— Data for review —
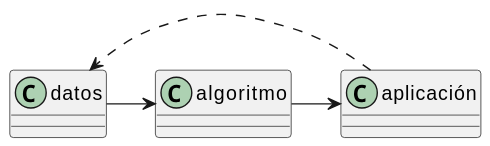
The PlantUML diagram imagenes/modelosUML/componentes.svg in mmasias/ai-prompts, before a commit.
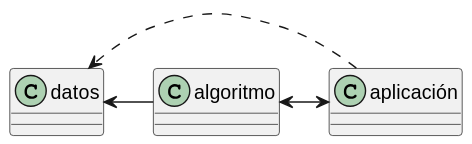
The same file after the commit.

Diff of the diagram source:
```diff
@@ -5,8 +5,8 @@
 
 
 
-aplicación <-l- algoritmo
-algoritmo <-l- datos
+aplicación <-l-> algoritmo
+algoritmo -l-> datos
 aplicación .> datos
 
 @enduml
```
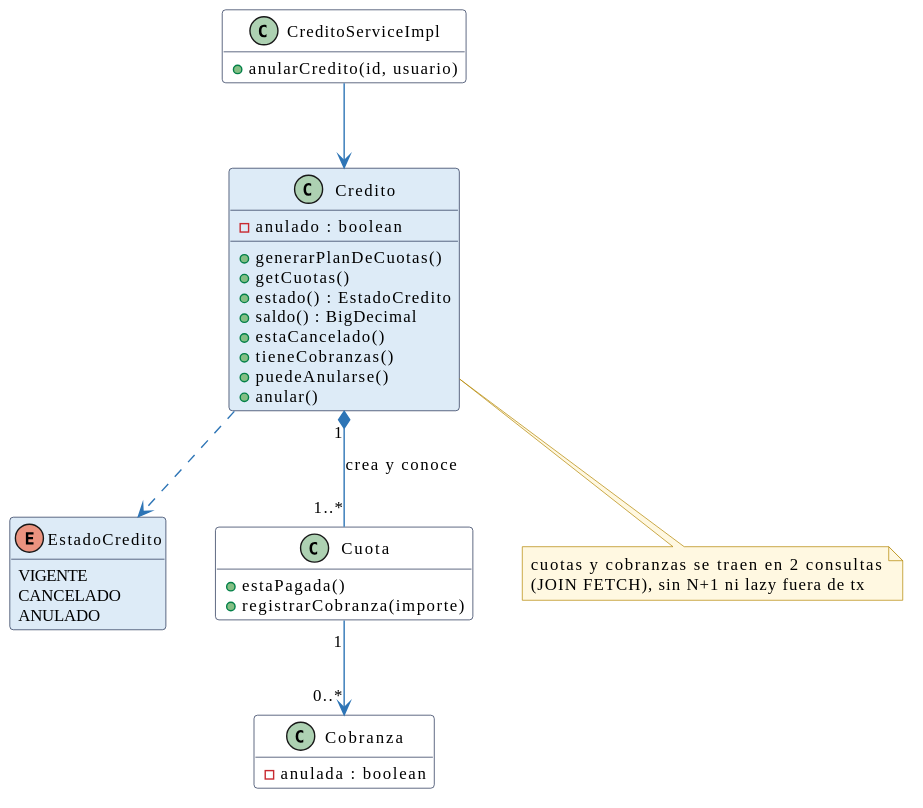
andreiveisuade/TPO-ProcesoDesarrolloSoftware-V3 keeps this PlantUML diagram as docs/reporte/puml/m8-despues.svg. Above is the earlier version. Its source is kept beside it as docs/reporte/puml/m8-despues.puml. Source of this version:
```plantuml
@startuml
skinparam shadowing false
skinparam defaultFontName Calibri
skinparam defaultFontSize 12
skinparam ClassBackgroundColor #FFFFFF
skinparam ClassBorderColor #1D2B4F
skinparam ClassHeaderBackgroundColor #FFFFFF
skinparam ArrowColor #2E75B6
skinparam NoteBackgroundColor #FFF8E1
skinparam NoteBorderColor #B38600
skinparam SequenceLifeLineBorderColor #1D2B4F
skinparam ParticipantBackgroundColor #FFFFFF
skinparam ParticipantBorderColor #1D2B4F
skinparam SequenceGroupBackgroundColor #F4F8FC
hide empty members
enum EstadoCredito #DDEBF7 {
  VIGENTE
  CANCELADO
  ANULADO
}
class Credito #DDEBF7 {
  -anulado : boolean
  +generarPlanDeCuotas()
  +getCuotas()
  +estado() : EstadoCredito
  +saldo() : BigDecimal
  +estaCancelado()
  +tieneCobranzas()
  +puedeAnularse()
  +anular()
}
class Cuota {
  +estaPagada()
  +registrarCobranza(importe)
}
class Cobranza {
  -anulada : boolean
}
class CreditoServiceImpl {
  +anularCredito(id, usuario)
}
CreditoServiceImpl --> Credito
Credito "1" *-- "1..*" Cuota : crea y conoce
Cuota "1" --> "0..*" Cobranza
Credito ..> EstadoCredito
note bottom of Credito #FFF8E1
  cuotas y cobranzas se traen en 2 consultas
  (JOIN FETCH), sin N+1 ni lazy fuera de tx
end note
@enduml
```
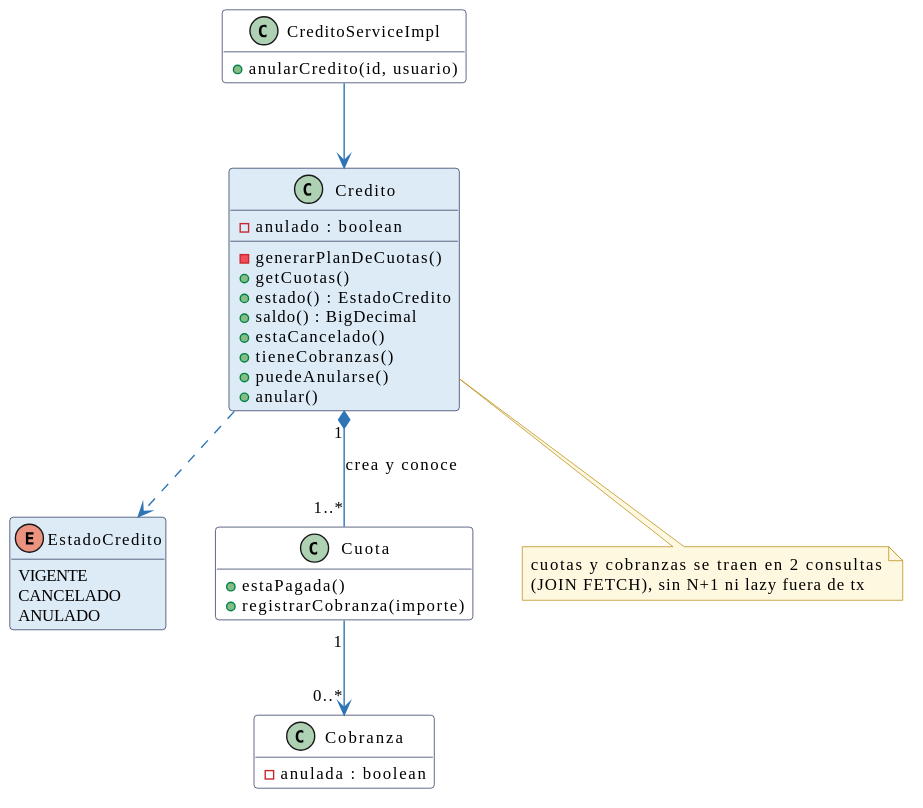
Above is the later version.

Diff of the diagram source:
```diff
@@ -20,7 +20,7 @@
 }
 class Credito #DDEBF7 {
   -anulado : boolean
-  +generarPlanDeCuotas()
+  -generarPlanDeCuotas()
   +getCuotas()
   +estado() : EstadoCredito
   +saldo() : BigDecimal
```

— Required action —
Word for word, write out the whole listing, keeping none of the pictures.

— Exercise answer —
The PlantUML diagram imagenes/modelosUML/componentes.svg in mmasias/ai-prompts, before a commit.
The same file after the commit.

Diff of the diagram source:
```diff
@@ -5,8 +5,8 @@
 
 
 
-aplicación <-l- algoritmo
-algoritmo <-l- datos
+aplicación <-l-> algoritmo
+algoritmo -l-> datos
 aplicación .> datos
 
 @enduml
```
andreiveisuade/TPO-ProcesoDesarrolloSoftware-V3 keeps this PlantUML diagram as docs/reporte/puml/m8-despues.svg. Above is the earlier version. Its source is kept beside it as docs/reporte/puml/m8-despues.puml. Source of this version:
```plantuml
@startuml
skinparam shadowing false
skinparam defaultFontName Calibri
skinparam defaultFontSize 12
skinparam ClassBackgroundColor #FFFFFF
skinparam ClassBorderColor #1D2B4F
skinparam ClassHeaderBackgroundColor #FFFFFF
skinparam ArrowColor #2E75B6
skinparam NoteBackgroundColor #FFF8E1
skinparam NoteBorderColor #B38600
skinparam SequenceLifeLineBorderColor #1D2B4F
skinparam ParticipantBackgroundColor #FFFFFF
skinparam ParticipantBorderColor #1D2B4F
skinparam SequenceGroupBackgroundColor #F4F8FC
hide empty members
enum EstadoCredito #DDEBF7 {
  VIGENTE
  CANCELADO
  ANULADO
}
class Credito #DDEBF7 {
  -anulado : boolean
  +generarPlanDeCuotas()
  +getCuotas()
  +estado() : EstadoCredito
  +saldo() : BigDecimal
  +estaCancelado()
  +tieneCobranzas()
  +puedeAnularse()
  +anular()
}
class Cuota {
  +estaPagada()
  +registrarCobranza(importe)
}
class Cobranza {
  -anulada : boolean
}
class CreditoServiceImpl {
  +anularCredito(id, usuario)
}
CreditoServiceImpl --> Credito
Credito "1" *-- "1..*" Cuota : crea y conoce
Cuota "1" --> "0..*" Cobranza
Credito ..> EstadoCredito
note bottom of Credito #FFF8E1
  cuotas y cobranzas se traen en 2 consultas
  (JOIN FETCH), sin N+1 ni lazy fuera de tx
end note
@enduml
```
Above is the later version.

Diff of the diagram source:
```diff
@@ -20,7 +20,7 @@
 }
 class Credito #DDEBF7 {
   -anulado : boolean
-  +generarPlanDeCuotas()
+  -generarPlanDeCuotas()
   +getCuotas()
   +estado() : EstadoCredito
   +saldo() : BigDecimal
```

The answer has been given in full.